# Quantum chemical description

We are searching data for your request:

Forums and discussions:
Manuals and reference books:
Data from registers:
Wait the end of the search in all databases.
Upon completion, a link will appear to access the found materials.

## General description of waves

The illustration shows an oscillation with its usual names.

The quantity u is the elongation (deflection) and is generally dependent on both the Ortx and the time t. The maximum value of the elongation is called AmplitudeA.
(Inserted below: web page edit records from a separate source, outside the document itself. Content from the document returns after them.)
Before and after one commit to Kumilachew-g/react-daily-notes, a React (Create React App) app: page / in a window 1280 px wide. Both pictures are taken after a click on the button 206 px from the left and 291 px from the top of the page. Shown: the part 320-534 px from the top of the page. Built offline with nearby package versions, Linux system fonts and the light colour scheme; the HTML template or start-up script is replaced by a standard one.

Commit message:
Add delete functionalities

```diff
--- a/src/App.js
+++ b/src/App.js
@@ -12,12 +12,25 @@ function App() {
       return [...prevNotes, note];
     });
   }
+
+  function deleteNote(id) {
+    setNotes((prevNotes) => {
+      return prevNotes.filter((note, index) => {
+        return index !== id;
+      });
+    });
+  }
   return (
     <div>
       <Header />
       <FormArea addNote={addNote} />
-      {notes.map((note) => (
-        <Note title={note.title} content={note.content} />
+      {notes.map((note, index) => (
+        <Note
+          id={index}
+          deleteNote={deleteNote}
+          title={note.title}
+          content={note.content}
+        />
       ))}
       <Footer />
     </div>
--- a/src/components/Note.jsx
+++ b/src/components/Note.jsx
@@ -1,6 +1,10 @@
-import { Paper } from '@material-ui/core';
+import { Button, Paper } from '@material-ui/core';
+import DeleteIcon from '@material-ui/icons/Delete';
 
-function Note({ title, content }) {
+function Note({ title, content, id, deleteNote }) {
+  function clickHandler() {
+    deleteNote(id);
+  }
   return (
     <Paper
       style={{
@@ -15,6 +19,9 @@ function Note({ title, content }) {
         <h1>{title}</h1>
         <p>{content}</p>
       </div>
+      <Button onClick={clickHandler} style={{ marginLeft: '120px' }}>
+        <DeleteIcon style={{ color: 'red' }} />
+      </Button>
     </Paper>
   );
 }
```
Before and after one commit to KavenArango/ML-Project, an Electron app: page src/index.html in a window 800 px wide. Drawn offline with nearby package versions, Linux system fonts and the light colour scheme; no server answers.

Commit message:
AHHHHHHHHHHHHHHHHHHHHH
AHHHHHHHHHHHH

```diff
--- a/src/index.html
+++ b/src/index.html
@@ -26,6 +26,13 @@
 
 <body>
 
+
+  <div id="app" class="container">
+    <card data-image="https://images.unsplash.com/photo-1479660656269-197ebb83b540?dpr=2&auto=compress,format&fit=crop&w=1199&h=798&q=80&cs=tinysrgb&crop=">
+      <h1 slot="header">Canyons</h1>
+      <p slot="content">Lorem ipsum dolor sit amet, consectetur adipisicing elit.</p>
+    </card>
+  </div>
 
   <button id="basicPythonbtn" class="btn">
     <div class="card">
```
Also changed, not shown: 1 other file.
Harmonic oscillations are those that occur in systems to which Hooke's law applies:

Note
The restoring force is proportional to the elongation (deflection from the rest position):
$F.=const⋅u$

Vibrations in elastic systems propagate spatially (v = speed of propagation). The elongation u is therefore a function of place and time.

$one-dimensional case: u=u(x, t)two-dimensional case: u=u(x, y, t)three-dimensional case: u=u(x, y, z, t)$

Harmonic waves can be described mathematically using the oscillation equation. In the one-dimensional case:

$(∂2u∂x2)=1v2(∂2u∂t2)$

Solutions to this differential equation are all functions u (x, t) that satisfy the differential equation. For example is

$u=A.⋅eiω¯(t-xv)$

such a solution. It represents the equation of a harmonic wave with the amplitude A, the angular frequency ω and the propagation velocity v.

For vibrations of two-dimensional systems (surface waves) the following applies accordingly for the two position coordinates x, y;

$(∂2u∂x2)y+(∂2u∂y2)x=1v2(∂2u∂t2)$

and for the three-dimensional systems (sky waves, spherical waves):

$(∂2u∂x2)y,z+(∂2u∂y2)x,z+(∂2u∂z2)x,y=1v2(∂2u∂t2)$